[ENTRIES PROVIDED]
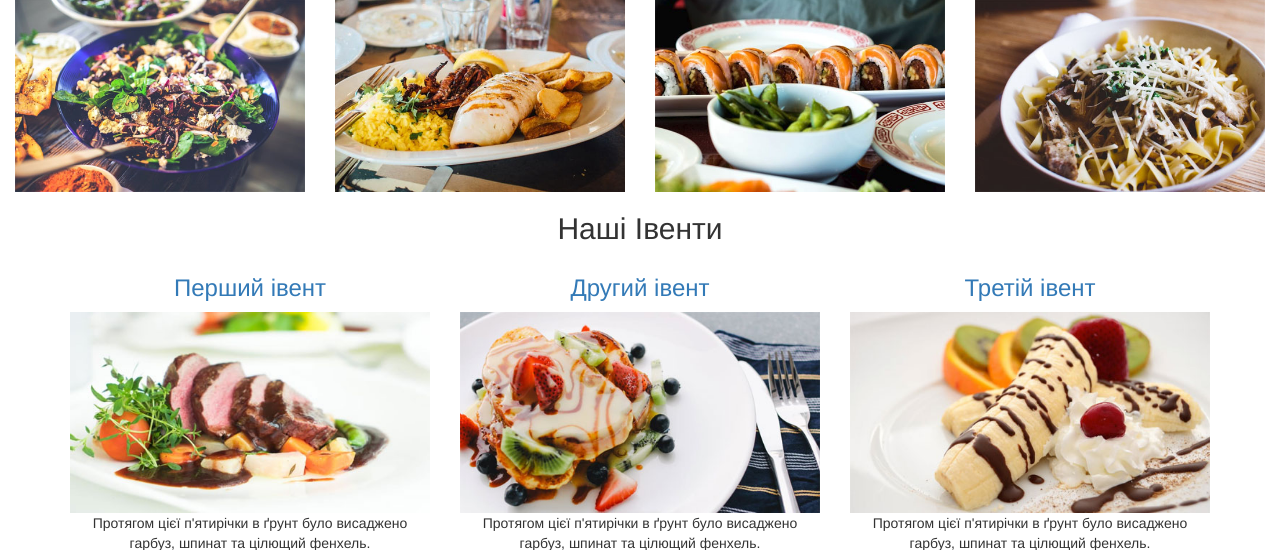
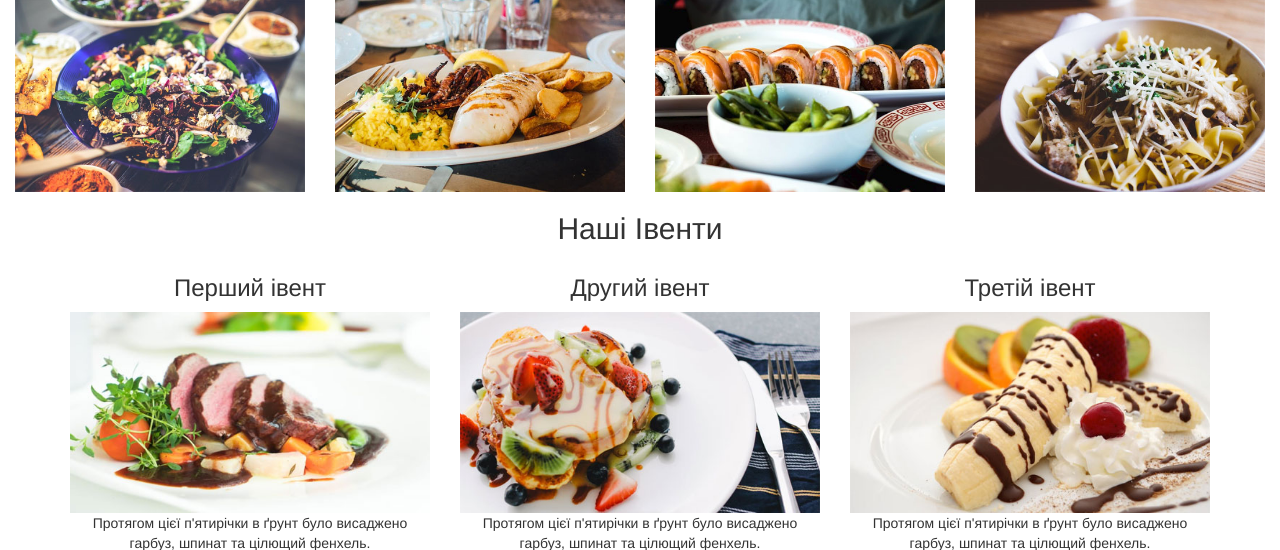
Before and after one commit to Pavlenkovv/Cafe-heroku, a Django app: page / in a window 1280 px wide. Shown: the part 1462-2012 px from the top of the page. Run offline with Django 3.2, Linux system fonts and the light colour scheme; data comes from the database, SQL or seed files in the repository; some libraries are stand-ins or nearby versions.

Commit message:
13-10-2021

```diff
--- a/events/templates/events.html
+++ b/events/templates/events.html
@@ -6,7 +6,7 @@
         <div class="row">
             <div class="col-xs-12 col-sm-4">
                 <div class="features-item">
-                    <h3><a href="https://itc.ua">Перший івент</a></h3>
+                    <h3>Перший івент</h3>
                     <img src="static/img/specials/1.jpg" class="img-responsive"
                          alt="">
                     <p>Протягом цієї п'ятирічки в ґрунт було висаджено гарбуз, шпинат та
@@ -16,7 +16,7 @@
             </div>
             <div class="col-xs-12 col-sm-4">
                 <div class="features-item">
-                    <h3><a href="https://itc.ua">Другий івент</a></h3>
+                    <h3>Другий івент</h3>
                     <img src="static/img/specials/2.jpg" class="img-responsive"
                          alt="">
                     <p>Протягом цієї п'ятирічки в ґрунт було висаджено гарбуз, шпинат та
@@ -26,7 +26,7 @@
             </div>
             <div class="col-xs-12 col-sm-4">
                 <div class="features-item">
-                    <h3><a href="https://itc.ua">Третій івент</a></h3>
+                    <h3>Третій івент</h3>
                     <img src="static/img/specials/3.jpg" class="img-responsive"
                          alt="">
                     <p>Протягом цієї п'ятирічки в ґрунт було висаджено гарбуз, шпинат та
--- a/guesto_cafe/urls.py
+++ b/guesto_cafe/urls.py
@@ -28,7 +28,6 @@ urlpatterns = [
     path('logout/', logout_view, name='logout'),
     path('register/', register_view, name='register'),
     path('menu/', include(('menu.urls', 'menu'))),
-
     path('messages/', include(('user_messages.urls', 'user_messages'))),
 ]
 
--- a/menu/templates/menu_features.html
+++ b/menu/templates/menu_features.html
@@ -1,13 +1,13 @@
 <section id="features" class="text-center">
     <div class="container">
         <div class="section-title">
-            <h2>Наші акції</h2>
+            <h2>Від шефа</h2>
         </div>
         <div class="row">
             {% for item in special_menu %}
                 <div class="col-xs-12 col-sm-4">
                     <div class="features-item">
-                        <h3> {{ item.title }}</h3>
+                        <h3> <a href="/menu/{{ item.id }}/">{{ item.title }}</a></h3>
                         <img src={{ item.photo.url }} class="img-responsive" alt="">
                         <p>{{ item.description }}</p>
                     </div>
--- a/templates/base.html
+++ b/templates/base.html
@@ -3,7 +3,7 @@
 <head>
     <meta charset="utf-8">
     <meta name="viewport" content="width=device-width, initial-scale=1">
-    <title>Gusto</title>
+    <title>{{ title }}</title>
     <meta name="description" content="">
     <meta name="author" content="">
 
@@ -26,9 +26,6 @@
     <link href="https://fonts.googleapis.com/css?family=Open+Sans:300,400,600,700" rel="stylesheet">
     <link href="https://fonts.googleapis.com/css?family=Rochester" rel="stylesheet">
 
-    <!-- HTML5 shim and Respond.js for IE8 support of HTML5 elements and media queries -->
-    <!-- WARNING: Respond.js doesn't work if you view the page via file:// -->
-    <!--[if lt IE 9]>
     <script src="https://oss.maxcdn.com/html5shiv/3.7.2/html5shiv.min.js"></script>
     <script src="https://oss.maxcdn.com/respond/1.4.2/respond.min.js"></script>
     <![endif]-->
@@ -48,7 +45,10 @@
         <div class="collapse navbar-collapse" id="bs-example-navbar-collapse-1">
             <ul class="nav navbar-nav">
                 <li><a href="/#features" class="page-scroll">Від шефа</a></li>
+                <li><a href="/#about" class="page-scroll">Про нас</a></li>
                 <li><a href="/#restaurant-menu" class="page-scroll">Меню</a></li>
+                <li><a href="/#events" class="page-scroll">Івенти</a></li>
+                <li><a href="/#team" class="page-scroll">Шеф-кухар</a></li>
                 <li><a href="/#contact" class="page-scroll">Контакти</a></li>
             </ul>
         </div>
--- a/templates/index.html
+++ b/templates/index.html
@@ -1,6 +1,4 @@
 {% extends 'base.html' %}
-
-
 {% block content %}
     {% include 'menu_features.html' %}
     {% include 'about_guesto.html' %}
```
Also changed, not shown: accounts/forms.py (+0 -13 lines), guesto_cafe/views.py (+4 -4 lines), user_messages/templates/messages.html (+6 -5 lines).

[WHAT IS NEEDED] Please return every record above exactly, but leave out the pictures.

[SOLVED PROBLEM]
Before and after one commit to Pavlenkovv/Cafe-heroku, a Django app: page / in a window 1280 px wide. Shown: the part 1462-2012 px from the top of the page. Run offline with Django 3.2, Linux system fonts and the light colour scheme; data comes from the database, SQL or seed files in the repository; some libraries are stand-ins or nearby versions.

Commit message:
13-10-2021

```diff
--- a/events/templates/events.html
+++ b/events/templates/events.html
@@ -6,7 +6,7 @@
         <div class="row">
             <div class="col-xs-12 col-sm-4">
                 <div class="features-item">
-                    <h3><a href="https://itc.ua">Перший івент</a></h3>
+                    <h3>Перший івент</h3>
                     <img src="static/img/specials/1.jpg" class="img-responsive"
                          alt="">
                     <p>Протягом цієї п'ятирічки в ґрунт було висаджено гарбуз, шпинат та
@@ -16,7 +16,7 @@
             </div>
             <div class="col-xs-12 col-sm-4">
                 <div class="features-item">
-                    <h3><a href="https://itc.ua">Другий івент</a></h3>
+                    <h3>Другий івент</h3>
                     <img src="static/img/specials/2.jpg" class="img-responsive"
                          alt="">
                     <p>Протягом цієї п'ятирічки в ґрунт було висаджено гарбуз, шпинат та
@@ -26,7 +26,7 @@
             </div>
             <div class="col-xs-12 col-sm-4">
                 <div class="features-item">
-                    <h3><a href="https://itc.ua">Третій івент</a></h3>
+                    <h3>Третій івент</h3>
                     <img src="static/img/specials/3.jpg" class="img-responsive"
                          alt="">
                     <p>Протягом цієї п'ятирічки в ґрунт було висаджено гарбуз, шпинат та
--- a/guesto_cafe/urls.py
+++ b/guesto_cafe/urls.py
@@ -28,7 +28,6 @@ urlpatterns = [
     path('logout/', logout_view, name='logout'),
     path('register/', register_view, name='register'),
     path('menu/', include(('menu.urls', 'menu'))),
-
     path('messages/', include(('user_messages.urls', 'user_messages'))),
 ]
 
--- a/menu/templates/menu_features.html
+++ b/menu/templates/menu_features.html
@@ -1,13 +1,13 @@
 <section id="features" class="text-center">
     <div class="container">
         <div class="section-title">
-            <h2>Наші акції</h2>
+            <h2>Від шефа</h2>
         </div>
         <div class="row">
             {% for item in special_menu %}
                 <div class="col-xs-12 col-sm-4">
                     <div class="features-item">
-                        <h3> {{ item.title }}</h3>
+                        <h3> <a href="/menu/{{ item.id }}/">{{ item.title }}</a></h3>
                         <img src={{ item.photo.url }} class="img-responsive" alt="">
                         <p>{{ item.description }}</p>
                     </div>
--- a/templates/base.html
+++ b/templates/base.html
@@ -3,7 +3,7 @@
 <head>
     <meta charset="utf-8">
     <meta name="viewport" content="width=device-width, initial-scale=1">
-    <title>Gusto</title>
+    <title>{{ title }}</title>
     <meta name="description" content="">
     <meta name="author" content="">
 
@@ -26,9 +26,6 @@
     <link href="https://fonts.googleapis.com/css?family=Open+Sans:300,400,600,700" rel="stylesheet">
     <link href="https://fonts.googleapis.com/css?family=Rochester" rel="stylesheet">
 
-    <!-- HTML5 shim and Respond.js for IE8 support of HTML5 elements and media queries -->
-    <!-- WARNING: Respond.js doesn't work if you view the page via file:// -->
-    <!--[if lt IE 9]>
     <script src="https://oss.maxcdn.com/html5shiv/3.7.2/html5shiv.min.js"></script>
     <script src="https://oss.maxcdn.com/respond/1.4.2/respond.min.js"></script>
     <![endif]-->
@@ -48,7 +45,10 @@
         <div class="collapse navbar-collapse" id="bs-example-navbar-collapse-1">
             <ul class="nav navbar-nav">
                 <li><a href="/#features" class="page-scroll">Від шефа</a></li>
+                <li><a href="/#about" class="page-scroll">Про нас</a></li>
                 <li><a href="/#restaurant-menu" class="page-scroll">Меню</a></li>
+                <li><a href="/#events" class="page-scroll">Івенти</a></li>
+                <li><a href="/#team" class="page-scroll">Шеф-кухар</a></li>
                 <li><a href="/#contact" class="page-scroll">Контакти</a></li>
             </ul>
         </div>
--- a/templates/index.html
+++ b/templates/index.html
@@ -1,6 +1,4 @@
 {% extends 'base.html' %}
-
-
 {% block content %}
     {% include 'menu_features.html' %}
     {% include 'about_guesto.html' %}
```
Also changed, not shown: accounts/forms.py (+0 -13 lines), guesto_cafe/views.py (+4 -4 lines), user_messages/templates/messages.html (+6 -5 lines).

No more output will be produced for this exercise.